My heart by His beatific touch is torn,
My life is a meteor-dust of His flaming Grace.
Sri Aurobindo – Collected Poems – The Bliss of Brahman: CWSA, Vol. 2, p. 616
His being now exceeded thinkable Space,
His boundless thought was neighbour to cosmic sight:
A universal light was in his eyes,
A golden influx flowed through heart and brain;
A Force came down into his mortal limbs,
A current from eternal seas of Bliss;
He felt the invasion and the nameless joy.
Sri Aurobindo – Savitri: CWSA, Vol. 33, Book One, p.79
There is a Power that no ruler can command; there is a Happiness that no earthly success can bring; there is a Light that no wisdom can possess; there is a Knowledge that no philosophy and no science can master; there is a Bliss of which no satisfaction of desire can give the enjoyment; there is a thirst for Love that no human relation can appease; there is a Peace that one finds nowhere, not even in death.
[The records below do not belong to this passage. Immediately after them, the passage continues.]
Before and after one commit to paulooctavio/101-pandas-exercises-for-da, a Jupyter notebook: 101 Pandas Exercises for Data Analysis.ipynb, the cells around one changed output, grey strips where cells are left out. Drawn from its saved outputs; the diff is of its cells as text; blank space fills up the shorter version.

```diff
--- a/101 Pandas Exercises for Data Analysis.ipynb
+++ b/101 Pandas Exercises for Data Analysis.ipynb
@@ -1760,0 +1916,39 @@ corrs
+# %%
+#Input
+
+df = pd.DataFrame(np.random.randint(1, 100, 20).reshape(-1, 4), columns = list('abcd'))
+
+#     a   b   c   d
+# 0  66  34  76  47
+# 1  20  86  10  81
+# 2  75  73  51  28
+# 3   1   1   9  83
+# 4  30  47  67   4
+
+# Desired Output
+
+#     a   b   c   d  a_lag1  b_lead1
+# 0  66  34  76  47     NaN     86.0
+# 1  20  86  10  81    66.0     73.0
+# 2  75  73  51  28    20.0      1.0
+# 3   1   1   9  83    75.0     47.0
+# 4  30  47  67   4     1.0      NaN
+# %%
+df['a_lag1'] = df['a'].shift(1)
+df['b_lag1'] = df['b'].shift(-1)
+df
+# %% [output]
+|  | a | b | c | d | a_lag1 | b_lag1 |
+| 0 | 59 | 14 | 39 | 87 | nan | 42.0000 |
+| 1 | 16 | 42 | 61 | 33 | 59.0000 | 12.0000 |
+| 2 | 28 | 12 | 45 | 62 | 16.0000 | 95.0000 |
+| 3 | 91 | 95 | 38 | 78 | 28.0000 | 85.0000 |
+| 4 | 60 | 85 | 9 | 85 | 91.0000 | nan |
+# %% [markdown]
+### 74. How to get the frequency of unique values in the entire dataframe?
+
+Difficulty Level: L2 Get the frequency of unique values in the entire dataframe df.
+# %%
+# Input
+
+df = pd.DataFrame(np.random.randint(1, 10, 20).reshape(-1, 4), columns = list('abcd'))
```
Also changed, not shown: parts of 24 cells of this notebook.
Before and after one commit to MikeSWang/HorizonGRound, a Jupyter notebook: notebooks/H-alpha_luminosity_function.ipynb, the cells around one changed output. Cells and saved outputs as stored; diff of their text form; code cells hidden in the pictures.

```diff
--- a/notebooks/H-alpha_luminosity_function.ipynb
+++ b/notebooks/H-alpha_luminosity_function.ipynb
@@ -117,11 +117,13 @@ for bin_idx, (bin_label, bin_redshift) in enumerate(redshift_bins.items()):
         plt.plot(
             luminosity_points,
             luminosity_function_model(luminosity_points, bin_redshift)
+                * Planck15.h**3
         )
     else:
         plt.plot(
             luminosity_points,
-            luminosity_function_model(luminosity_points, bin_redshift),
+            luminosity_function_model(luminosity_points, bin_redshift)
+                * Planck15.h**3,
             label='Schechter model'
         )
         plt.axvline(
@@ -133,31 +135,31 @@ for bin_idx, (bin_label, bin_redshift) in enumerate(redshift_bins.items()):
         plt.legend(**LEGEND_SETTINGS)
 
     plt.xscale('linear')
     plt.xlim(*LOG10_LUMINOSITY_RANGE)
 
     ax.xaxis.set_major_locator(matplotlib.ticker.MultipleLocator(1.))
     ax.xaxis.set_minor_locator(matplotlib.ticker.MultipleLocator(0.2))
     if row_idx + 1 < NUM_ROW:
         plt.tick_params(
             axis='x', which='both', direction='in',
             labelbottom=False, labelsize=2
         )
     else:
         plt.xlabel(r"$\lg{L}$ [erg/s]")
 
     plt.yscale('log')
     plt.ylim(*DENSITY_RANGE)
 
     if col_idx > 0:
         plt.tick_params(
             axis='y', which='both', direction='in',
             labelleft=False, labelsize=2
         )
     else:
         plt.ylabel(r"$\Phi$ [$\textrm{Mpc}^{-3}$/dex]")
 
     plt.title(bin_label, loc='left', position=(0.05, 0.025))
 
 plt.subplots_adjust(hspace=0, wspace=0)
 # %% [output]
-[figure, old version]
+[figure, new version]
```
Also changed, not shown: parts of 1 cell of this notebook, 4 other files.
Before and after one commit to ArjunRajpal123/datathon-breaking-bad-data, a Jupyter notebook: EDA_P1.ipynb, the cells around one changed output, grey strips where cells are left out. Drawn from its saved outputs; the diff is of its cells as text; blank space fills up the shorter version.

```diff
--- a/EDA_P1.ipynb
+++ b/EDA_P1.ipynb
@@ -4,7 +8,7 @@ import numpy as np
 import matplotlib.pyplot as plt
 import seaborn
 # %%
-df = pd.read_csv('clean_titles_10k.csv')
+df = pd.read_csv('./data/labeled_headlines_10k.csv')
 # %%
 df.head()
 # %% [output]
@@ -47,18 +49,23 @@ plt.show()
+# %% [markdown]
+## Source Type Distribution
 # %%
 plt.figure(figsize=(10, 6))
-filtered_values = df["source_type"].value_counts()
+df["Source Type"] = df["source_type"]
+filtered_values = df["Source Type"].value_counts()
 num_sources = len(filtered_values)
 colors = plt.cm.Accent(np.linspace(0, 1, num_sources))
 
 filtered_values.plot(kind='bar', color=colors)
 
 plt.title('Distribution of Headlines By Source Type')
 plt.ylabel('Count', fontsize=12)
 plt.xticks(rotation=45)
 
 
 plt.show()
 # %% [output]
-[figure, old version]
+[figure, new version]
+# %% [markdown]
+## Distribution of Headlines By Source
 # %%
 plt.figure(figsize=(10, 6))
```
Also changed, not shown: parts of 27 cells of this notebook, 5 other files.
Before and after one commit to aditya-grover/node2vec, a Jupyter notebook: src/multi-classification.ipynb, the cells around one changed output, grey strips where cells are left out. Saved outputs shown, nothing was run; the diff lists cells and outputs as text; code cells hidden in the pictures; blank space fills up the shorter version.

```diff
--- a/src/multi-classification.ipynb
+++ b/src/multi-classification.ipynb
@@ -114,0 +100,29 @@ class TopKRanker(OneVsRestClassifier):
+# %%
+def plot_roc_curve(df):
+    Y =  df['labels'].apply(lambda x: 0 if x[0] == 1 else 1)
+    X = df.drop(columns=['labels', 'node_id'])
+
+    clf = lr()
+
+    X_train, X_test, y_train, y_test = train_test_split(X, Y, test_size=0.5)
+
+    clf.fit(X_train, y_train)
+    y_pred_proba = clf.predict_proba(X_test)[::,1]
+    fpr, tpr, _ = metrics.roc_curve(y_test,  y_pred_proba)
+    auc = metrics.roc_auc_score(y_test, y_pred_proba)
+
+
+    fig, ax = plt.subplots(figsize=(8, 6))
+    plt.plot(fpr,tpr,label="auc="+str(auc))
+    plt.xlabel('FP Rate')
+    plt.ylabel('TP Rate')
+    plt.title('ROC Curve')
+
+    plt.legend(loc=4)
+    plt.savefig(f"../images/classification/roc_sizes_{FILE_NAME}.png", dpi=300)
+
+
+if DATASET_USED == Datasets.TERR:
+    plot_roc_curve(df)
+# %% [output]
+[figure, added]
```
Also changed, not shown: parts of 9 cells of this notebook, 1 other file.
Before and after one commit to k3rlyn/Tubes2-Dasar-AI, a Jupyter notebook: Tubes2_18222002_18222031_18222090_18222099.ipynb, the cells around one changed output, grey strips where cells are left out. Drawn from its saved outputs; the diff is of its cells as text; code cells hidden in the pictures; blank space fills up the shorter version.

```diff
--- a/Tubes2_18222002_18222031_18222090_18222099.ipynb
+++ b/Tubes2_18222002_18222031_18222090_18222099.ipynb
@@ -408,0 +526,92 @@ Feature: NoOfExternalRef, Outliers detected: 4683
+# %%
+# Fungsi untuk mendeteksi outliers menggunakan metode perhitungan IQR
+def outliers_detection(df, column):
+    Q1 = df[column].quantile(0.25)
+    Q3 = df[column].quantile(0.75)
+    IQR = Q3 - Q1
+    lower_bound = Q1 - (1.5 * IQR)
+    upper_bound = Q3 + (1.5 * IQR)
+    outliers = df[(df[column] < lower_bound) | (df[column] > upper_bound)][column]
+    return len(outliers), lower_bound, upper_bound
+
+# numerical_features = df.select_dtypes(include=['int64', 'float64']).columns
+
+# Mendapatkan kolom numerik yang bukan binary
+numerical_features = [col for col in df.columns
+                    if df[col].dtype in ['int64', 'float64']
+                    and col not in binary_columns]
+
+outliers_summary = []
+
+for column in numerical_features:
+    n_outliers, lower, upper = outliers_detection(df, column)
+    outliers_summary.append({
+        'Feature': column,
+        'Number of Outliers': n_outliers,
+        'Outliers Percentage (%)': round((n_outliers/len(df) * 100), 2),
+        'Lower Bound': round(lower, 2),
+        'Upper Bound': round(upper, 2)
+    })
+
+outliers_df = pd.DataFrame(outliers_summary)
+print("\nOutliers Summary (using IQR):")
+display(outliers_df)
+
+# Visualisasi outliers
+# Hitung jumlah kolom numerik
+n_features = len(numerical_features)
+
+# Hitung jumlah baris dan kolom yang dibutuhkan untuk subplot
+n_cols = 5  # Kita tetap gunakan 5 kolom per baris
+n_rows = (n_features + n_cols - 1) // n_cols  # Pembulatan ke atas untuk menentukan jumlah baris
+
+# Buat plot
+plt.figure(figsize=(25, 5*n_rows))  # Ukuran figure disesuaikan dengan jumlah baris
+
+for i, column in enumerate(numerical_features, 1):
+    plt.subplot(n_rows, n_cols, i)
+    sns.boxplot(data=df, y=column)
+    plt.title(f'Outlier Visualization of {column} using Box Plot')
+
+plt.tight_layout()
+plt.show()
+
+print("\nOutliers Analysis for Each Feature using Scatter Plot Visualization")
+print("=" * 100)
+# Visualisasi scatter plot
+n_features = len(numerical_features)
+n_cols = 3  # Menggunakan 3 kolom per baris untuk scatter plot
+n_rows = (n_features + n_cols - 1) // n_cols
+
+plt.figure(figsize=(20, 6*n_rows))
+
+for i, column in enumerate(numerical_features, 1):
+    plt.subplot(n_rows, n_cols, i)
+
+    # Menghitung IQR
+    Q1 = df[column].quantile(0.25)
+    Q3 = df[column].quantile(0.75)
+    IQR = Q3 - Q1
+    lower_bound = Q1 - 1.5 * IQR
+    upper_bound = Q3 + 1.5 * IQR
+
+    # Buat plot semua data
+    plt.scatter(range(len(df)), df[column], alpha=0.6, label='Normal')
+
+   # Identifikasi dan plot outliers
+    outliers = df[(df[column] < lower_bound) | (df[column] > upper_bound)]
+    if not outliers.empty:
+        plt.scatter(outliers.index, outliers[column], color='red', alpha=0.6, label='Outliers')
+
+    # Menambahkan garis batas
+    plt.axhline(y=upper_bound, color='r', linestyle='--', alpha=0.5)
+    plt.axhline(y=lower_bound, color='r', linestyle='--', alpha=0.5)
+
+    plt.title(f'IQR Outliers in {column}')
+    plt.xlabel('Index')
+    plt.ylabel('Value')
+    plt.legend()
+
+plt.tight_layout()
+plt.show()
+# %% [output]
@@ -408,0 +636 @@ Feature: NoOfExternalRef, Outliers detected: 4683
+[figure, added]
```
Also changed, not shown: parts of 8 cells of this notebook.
It is the Power, the Happiness, the Light, the Knowledge, the Bliss, the Love, the Peace that flow from the Divine Grace.
The Mother – Prayers and Meditations: CWM, Vol. 1, p. 380
Sachchidananda is the One with a triple aspect. In the Supreme the three are not three but one—existence is consciousness, consciousness is bliss, and they are thus inseparable, not only inseparable but so much each other that they are not distinct at all….
Sri Aurobindo – Letters on Yoga – I: CWSA, Vol. 28, p. 13
It is an error to confuse Joy and Felicity. They are two very different things. Not only are their vibrations different, but their colors are different. The color of Felicity is blue, a clear silvery blue (the blue of the Ashram flag), very luminous and transparent. And it has a passive and fresh quality that refreshes and rejuvenates.
Whereas Joy is a golden rose color, a pale gold with a tinge of red, a very pale red. It is active, warm, fortifying, intensifying. The first is sweetness, the second is tenderness.
And Bliss—what I spontaneously call Bliss—is the synthesis of both. It is found in the very heights of the supramental consciousness, in a diamond light, an uncolored, sparkling light containing all the colors. Joy and Felicity form two sides of a triangle that has Bliss at its apex.
Bliss contains coolness and warmth, passivity and activity, repose and action, sweetness and tenderness, all at the same time. Divine tenderness … is something very different from sweetness—it is a paroxysm of joy, a vibration so strong that the body feels it will burst, so it is forced to widen.
The Mother – Agenda: Vol. 1, p. 134
A divine force shall flow through tissue and cell
And take the charge of breath and speech and act
And all the thoughts shall be a glow of suns
And every feeling a celestial thrill.
Often a lustrous inner dawn shall come
Lighting the chambers of the slumbering mind;
A sudden bliss shall run through every limb
And Nature with a mightier Presence fill.
Sri Aurobindo – Savitri: CWSA, Vol. 33, Book Eleven, p.710
476—Discipleship to God the Teacher, sonship to God the Father, tenderness of God the Mother, clasp of the hand of the divine Friend, laughter and sport with our Comrade and boy Playfellow, blissful servitude to God the Master, rapturous love of our divine Paramour, these are the seven beatitudes of life in the human body. Canst thou unite all these in a single supreme and rainbow-hued relation? Then hast thou no need of any heaven and thou exceedest the emancipation of the Adwaitin.
The Mother – On Thoughts and Aphorisms: CWM, Vol. 10, p. 344